**Task inputs:**
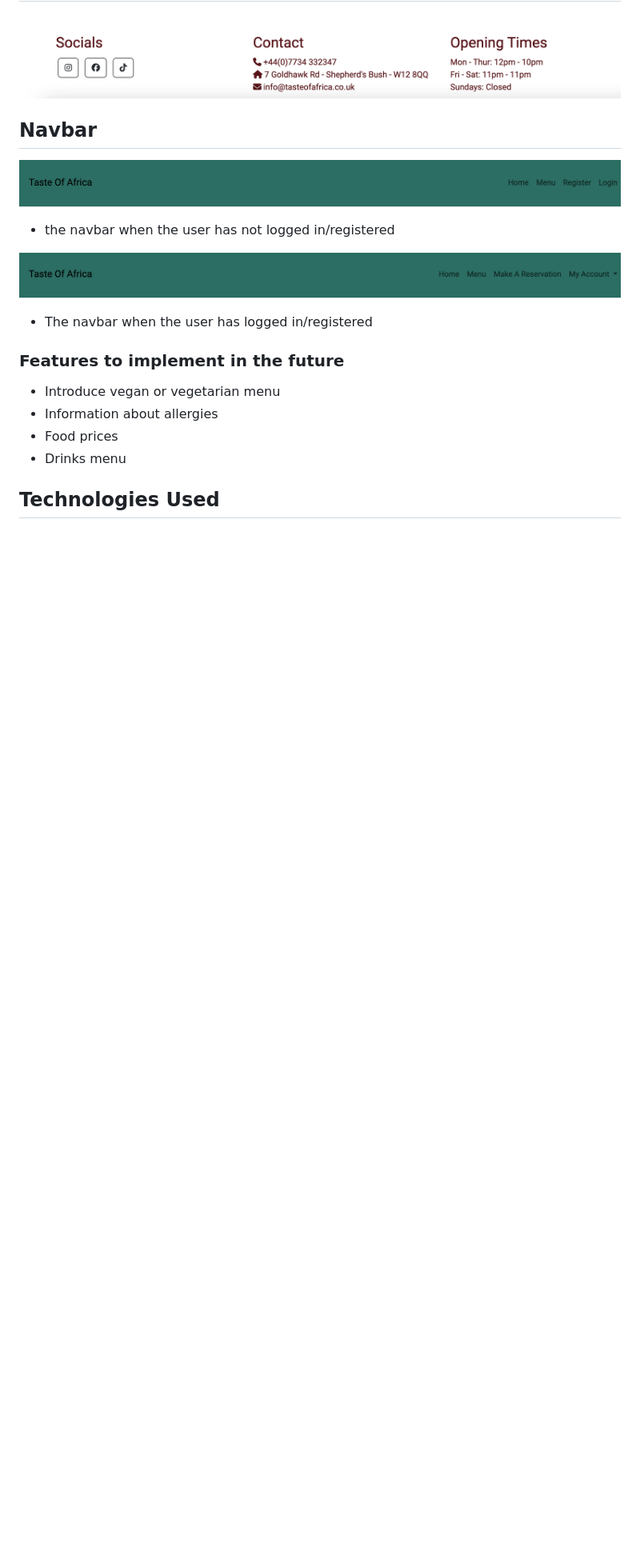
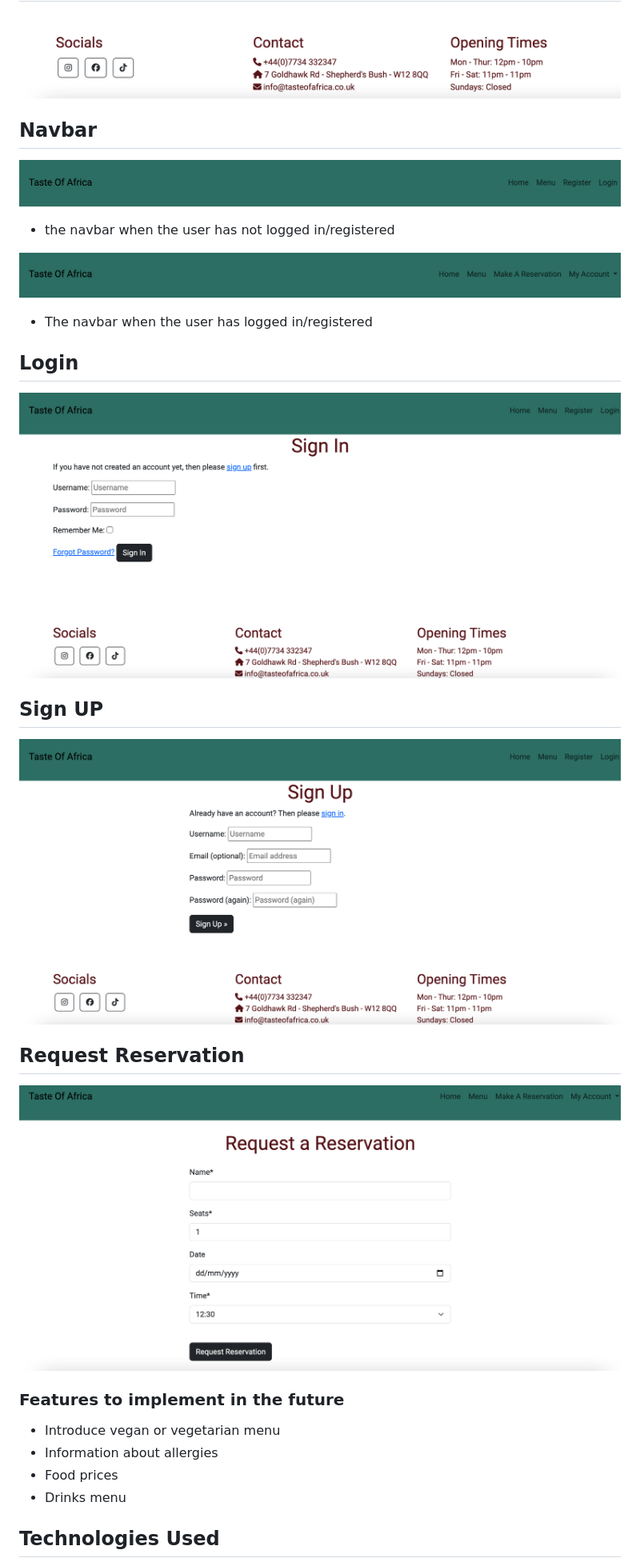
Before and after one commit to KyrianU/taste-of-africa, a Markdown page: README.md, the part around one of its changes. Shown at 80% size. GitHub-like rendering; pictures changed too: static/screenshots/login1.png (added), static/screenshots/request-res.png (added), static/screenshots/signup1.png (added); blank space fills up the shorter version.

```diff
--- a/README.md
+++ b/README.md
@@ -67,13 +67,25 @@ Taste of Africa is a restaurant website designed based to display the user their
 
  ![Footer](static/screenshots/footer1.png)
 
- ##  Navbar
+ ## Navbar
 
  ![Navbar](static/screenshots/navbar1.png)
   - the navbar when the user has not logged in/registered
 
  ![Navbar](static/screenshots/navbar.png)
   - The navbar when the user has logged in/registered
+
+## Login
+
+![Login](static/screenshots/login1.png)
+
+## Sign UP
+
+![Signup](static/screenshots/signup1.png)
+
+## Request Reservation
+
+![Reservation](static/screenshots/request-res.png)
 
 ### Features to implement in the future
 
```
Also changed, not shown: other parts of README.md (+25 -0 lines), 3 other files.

...

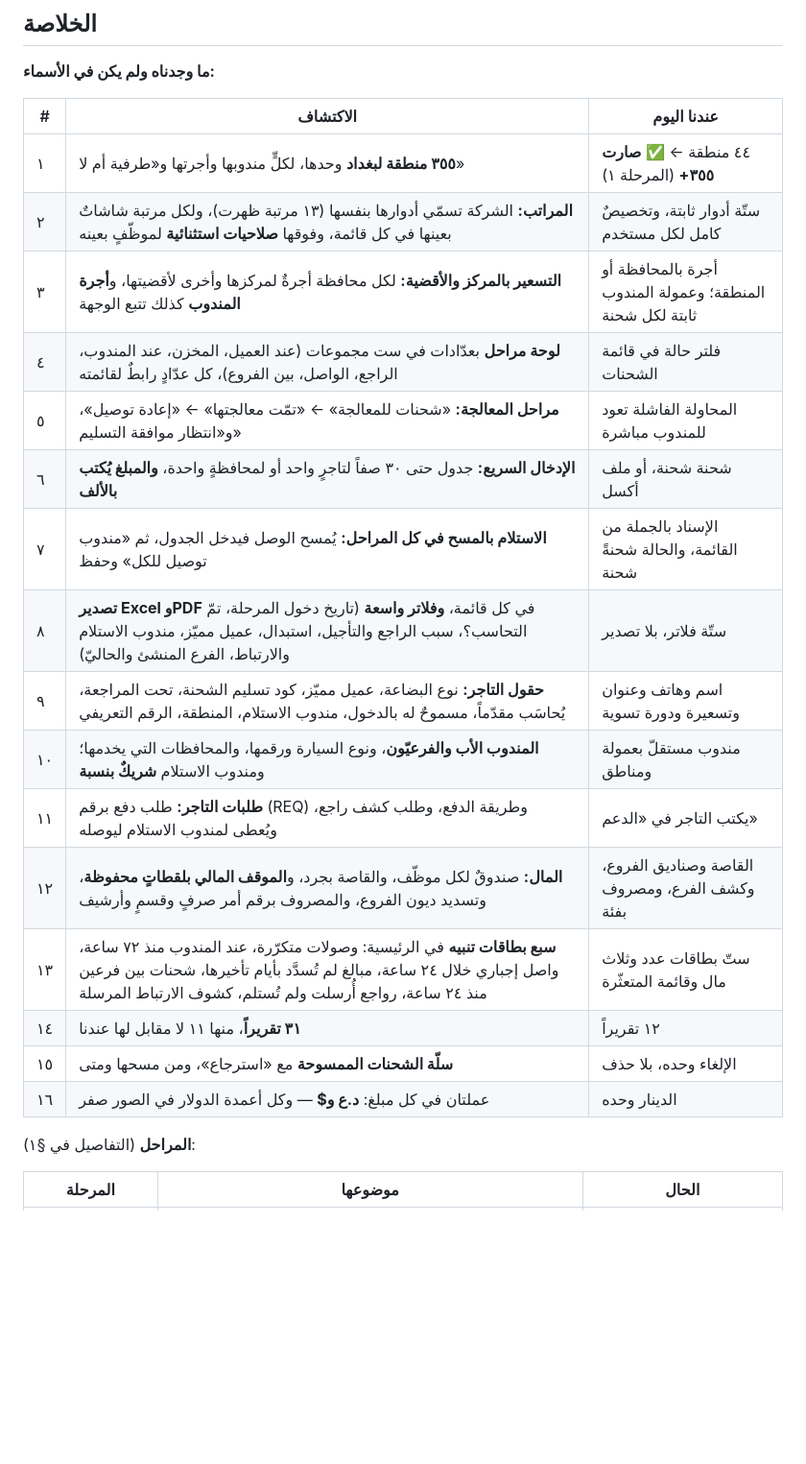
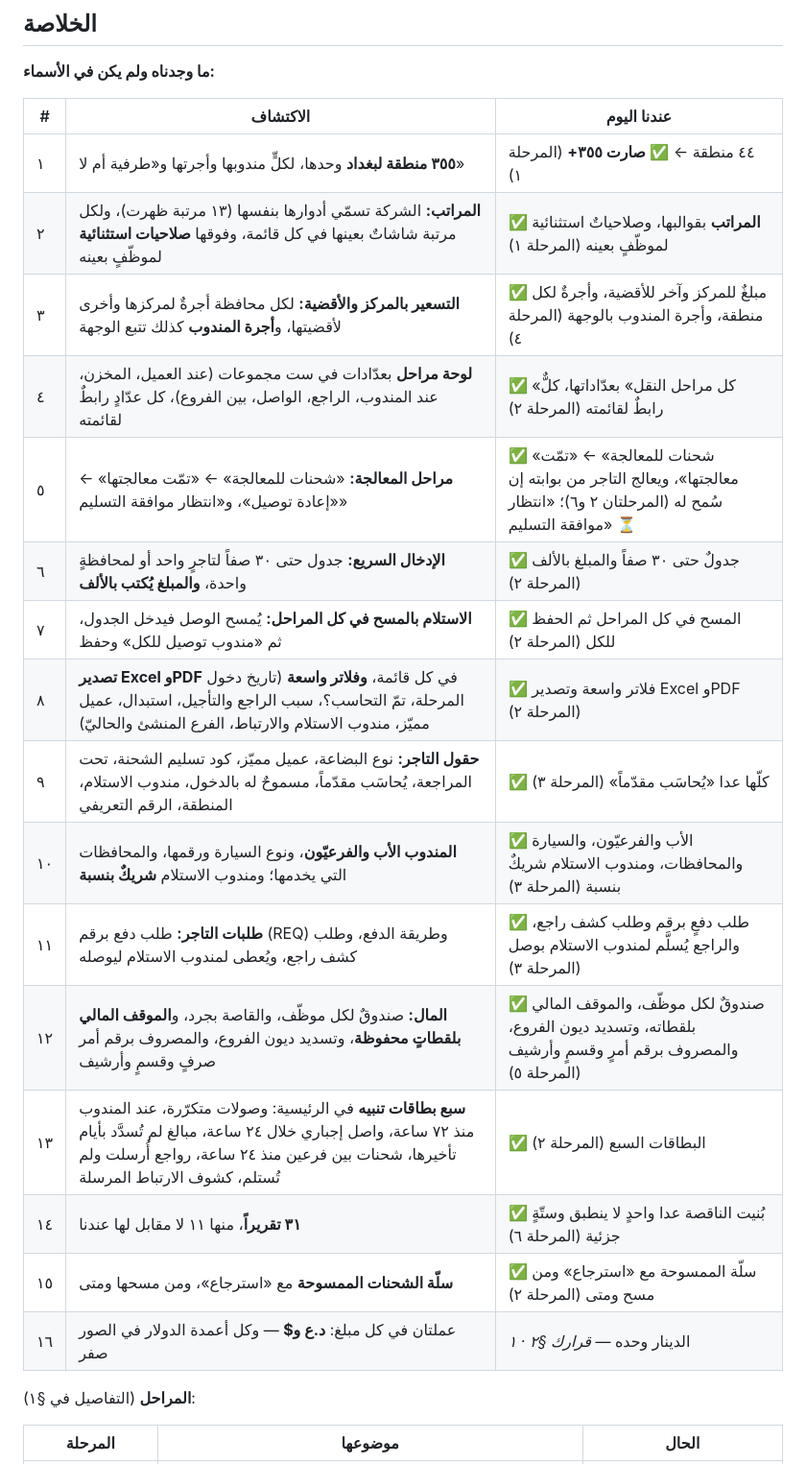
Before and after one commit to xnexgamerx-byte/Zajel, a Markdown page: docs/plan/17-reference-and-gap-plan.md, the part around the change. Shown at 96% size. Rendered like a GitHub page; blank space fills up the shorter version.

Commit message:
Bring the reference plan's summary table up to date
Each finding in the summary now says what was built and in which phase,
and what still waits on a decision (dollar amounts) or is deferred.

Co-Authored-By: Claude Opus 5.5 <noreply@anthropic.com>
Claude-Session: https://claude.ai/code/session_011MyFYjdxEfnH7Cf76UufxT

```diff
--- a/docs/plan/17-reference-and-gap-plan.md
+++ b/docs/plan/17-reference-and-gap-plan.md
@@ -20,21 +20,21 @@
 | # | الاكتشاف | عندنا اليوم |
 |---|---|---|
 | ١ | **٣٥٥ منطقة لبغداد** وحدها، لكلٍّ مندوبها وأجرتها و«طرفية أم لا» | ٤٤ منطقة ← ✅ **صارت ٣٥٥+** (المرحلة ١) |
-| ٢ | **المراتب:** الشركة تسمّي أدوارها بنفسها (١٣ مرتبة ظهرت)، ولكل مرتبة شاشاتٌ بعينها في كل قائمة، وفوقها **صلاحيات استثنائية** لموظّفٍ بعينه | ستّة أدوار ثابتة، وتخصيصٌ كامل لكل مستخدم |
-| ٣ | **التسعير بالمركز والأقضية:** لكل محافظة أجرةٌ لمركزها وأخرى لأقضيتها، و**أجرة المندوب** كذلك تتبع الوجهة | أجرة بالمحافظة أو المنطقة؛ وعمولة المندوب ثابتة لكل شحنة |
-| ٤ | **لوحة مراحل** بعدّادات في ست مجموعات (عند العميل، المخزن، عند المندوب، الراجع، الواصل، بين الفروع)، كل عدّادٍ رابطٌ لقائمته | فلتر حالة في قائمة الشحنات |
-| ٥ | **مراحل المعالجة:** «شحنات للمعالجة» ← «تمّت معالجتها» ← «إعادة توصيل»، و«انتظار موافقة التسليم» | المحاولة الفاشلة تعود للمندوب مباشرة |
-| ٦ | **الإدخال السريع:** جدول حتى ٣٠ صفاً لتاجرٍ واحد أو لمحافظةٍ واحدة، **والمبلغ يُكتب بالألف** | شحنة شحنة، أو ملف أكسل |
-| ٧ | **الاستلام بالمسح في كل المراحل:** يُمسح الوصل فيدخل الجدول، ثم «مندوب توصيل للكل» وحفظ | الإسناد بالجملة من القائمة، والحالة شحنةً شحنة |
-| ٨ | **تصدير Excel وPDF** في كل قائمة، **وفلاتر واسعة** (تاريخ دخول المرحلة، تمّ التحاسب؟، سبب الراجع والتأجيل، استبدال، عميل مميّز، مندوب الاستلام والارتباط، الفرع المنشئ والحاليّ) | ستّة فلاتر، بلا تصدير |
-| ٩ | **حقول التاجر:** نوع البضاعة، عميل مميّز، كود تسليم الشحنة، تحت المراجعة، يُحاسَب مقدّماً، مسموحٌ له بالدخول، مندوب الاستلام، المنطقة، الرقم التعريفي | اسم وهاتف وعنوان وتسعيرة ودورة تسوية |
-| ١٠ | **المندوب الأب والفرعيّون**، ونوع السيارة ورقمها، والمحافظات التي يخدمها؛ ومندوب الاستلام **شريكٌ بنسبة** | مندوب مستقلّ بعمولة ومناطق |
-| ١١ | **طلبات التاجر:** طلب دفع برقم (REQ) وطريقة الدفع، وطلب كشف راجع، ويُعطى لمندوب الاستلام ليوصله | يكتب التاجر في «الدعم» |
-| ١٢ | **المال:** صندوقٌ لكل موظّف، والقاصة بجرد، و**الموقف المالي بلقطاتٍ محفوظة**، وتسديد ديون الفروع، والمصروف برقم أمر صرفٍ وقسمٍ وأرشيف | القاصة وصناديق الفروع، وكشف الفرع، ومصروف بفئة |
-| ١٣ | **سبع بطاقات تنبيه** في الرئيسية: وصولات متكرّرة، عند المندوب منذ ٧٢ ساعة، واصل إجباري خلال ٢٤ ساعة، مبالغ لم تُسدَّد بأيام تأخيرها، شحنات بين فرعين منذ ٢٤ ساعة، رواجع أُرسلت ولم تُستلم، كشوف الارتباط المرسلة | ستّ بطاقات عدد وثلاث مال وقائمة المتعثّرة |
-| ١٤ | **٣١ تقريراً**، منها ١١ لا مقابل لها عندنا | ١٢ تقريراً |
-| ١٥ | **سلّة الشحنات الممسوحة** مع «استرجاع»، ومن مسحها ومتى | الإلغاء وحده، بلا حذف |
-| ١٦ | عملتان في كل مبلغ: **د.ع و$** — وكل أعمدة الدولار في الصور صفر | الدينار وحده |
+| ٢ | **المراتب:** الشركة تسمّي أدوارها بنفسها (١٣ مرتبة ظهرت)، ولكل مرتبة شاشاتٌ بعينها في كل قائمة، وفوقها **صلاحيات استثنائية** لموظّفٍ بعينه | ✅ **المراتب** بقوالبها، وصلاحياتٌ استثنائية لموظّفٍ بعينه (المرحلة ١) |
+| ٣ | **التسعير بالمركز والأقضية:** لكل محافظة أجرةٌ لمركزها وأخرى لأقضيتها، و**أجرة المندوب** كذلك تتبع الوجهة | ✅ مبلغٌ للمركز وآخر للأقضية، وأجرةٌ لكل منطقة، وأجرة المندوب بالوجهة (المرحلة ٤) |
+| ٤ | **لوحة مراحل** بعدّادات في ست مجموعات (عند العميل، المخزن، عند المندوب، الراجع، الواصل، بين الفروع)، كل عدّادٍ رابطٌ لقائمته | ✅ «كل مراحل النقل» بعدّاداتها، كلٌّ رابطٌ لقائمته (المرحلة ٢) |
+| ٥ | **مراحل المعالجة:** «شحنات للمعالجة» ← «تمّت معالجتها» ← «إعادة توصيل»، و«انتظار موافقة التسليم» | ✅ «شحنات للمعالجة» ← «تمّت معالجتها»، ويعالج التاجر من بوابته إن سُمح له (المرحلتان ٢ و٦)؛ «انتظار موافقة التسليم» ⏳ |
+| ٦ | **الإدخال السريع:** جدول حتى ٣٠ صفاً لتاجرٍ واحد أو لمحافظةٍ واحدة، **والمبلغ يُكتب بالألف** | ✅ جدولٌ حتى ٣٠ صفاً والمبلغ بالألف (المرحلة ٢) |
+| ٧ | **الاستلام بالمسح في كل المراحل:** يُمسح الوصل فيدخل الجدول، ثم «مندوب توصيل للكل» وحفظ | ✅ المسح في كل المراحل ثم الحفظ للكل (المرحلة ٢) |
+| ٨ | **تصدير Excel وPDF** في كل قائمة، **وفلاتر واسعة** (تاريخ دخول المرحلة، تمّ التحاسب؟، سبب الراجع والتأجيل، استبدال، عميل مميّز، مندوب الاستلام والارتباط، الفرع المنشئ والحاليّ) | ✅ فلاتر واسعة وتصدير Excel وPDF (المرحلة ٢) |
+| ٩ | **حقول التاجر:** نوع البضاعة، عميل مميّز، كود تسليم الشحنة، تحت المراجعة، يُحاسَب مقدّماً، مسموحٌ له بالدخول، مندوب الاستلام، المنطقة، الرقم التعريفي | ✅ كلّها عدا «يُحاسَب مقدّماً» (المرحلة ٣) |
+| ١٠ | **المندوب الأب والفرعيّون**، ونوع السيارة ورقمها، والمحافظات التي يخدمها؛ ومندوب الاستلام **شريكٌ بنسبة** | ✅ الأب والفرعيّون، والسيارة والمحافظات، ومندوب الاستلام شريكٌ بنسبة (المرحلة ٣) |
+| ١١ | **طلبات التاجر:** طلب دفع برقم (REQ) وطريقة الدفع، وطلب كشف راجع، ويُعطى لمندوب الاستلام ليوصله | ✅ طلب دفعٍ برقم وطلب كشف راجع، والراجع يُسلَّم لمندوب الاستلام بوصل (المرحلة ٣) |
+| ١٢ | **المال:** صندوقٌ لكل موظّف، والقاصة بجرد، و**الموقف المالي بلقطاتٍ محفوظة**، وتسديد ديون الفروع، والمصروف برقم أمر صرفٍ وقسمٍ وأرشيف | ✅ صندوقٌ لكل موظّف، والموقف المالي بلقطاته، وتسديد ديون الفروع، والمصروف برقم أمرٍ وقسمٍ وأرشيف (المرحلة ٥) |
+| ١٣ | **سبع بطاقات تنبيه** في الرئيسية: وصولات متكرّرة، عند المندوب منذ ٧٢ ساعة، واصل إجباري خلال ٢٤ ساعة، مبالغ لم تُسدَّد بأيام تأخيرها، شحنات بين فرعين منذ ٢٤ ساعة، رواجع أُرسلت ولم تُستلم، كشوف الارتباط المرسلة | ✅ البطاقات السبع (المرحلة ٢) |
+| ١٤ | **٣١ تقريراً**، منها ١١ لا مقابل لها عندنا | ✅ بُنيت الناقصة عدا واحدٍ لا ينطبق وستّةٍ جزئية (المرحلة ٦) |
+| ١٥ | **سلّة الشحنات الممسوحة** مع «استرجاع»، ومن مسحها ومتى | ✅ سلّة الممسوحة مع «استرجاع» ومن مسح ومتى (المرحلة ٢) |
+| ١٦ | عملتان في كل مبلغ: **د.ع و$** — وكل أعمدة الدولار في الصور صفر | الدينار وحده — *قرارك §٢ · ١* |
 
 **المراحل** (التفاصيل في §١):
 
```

**Requirement:** Search the entries for "screenshots" and show every line that has it.

**Exercise answer:**
Before and after one commit to KyrianU/taste-of-africa, a Markdown page: README.md, the part around one of its changes. Shown at 80% size. GitHub-like rendering; pictures changed too: static/screenshots/login1.png (added), static/screenshots/request-res.png (added), static/screenshots/signup1.png (added); blank space fills up the shorter version.
  ![Footer](static/screenshots/footer1.png)
  ![Navbar](static/screenshots/navbar1.png)
  ![Navbar](static/screenshots/navbar.png)
+![Login](static/screenshots/login1.png)
+![Signup](static/screenshots/signup1.png)
+![Reservation](static/screenshots/request-res.png)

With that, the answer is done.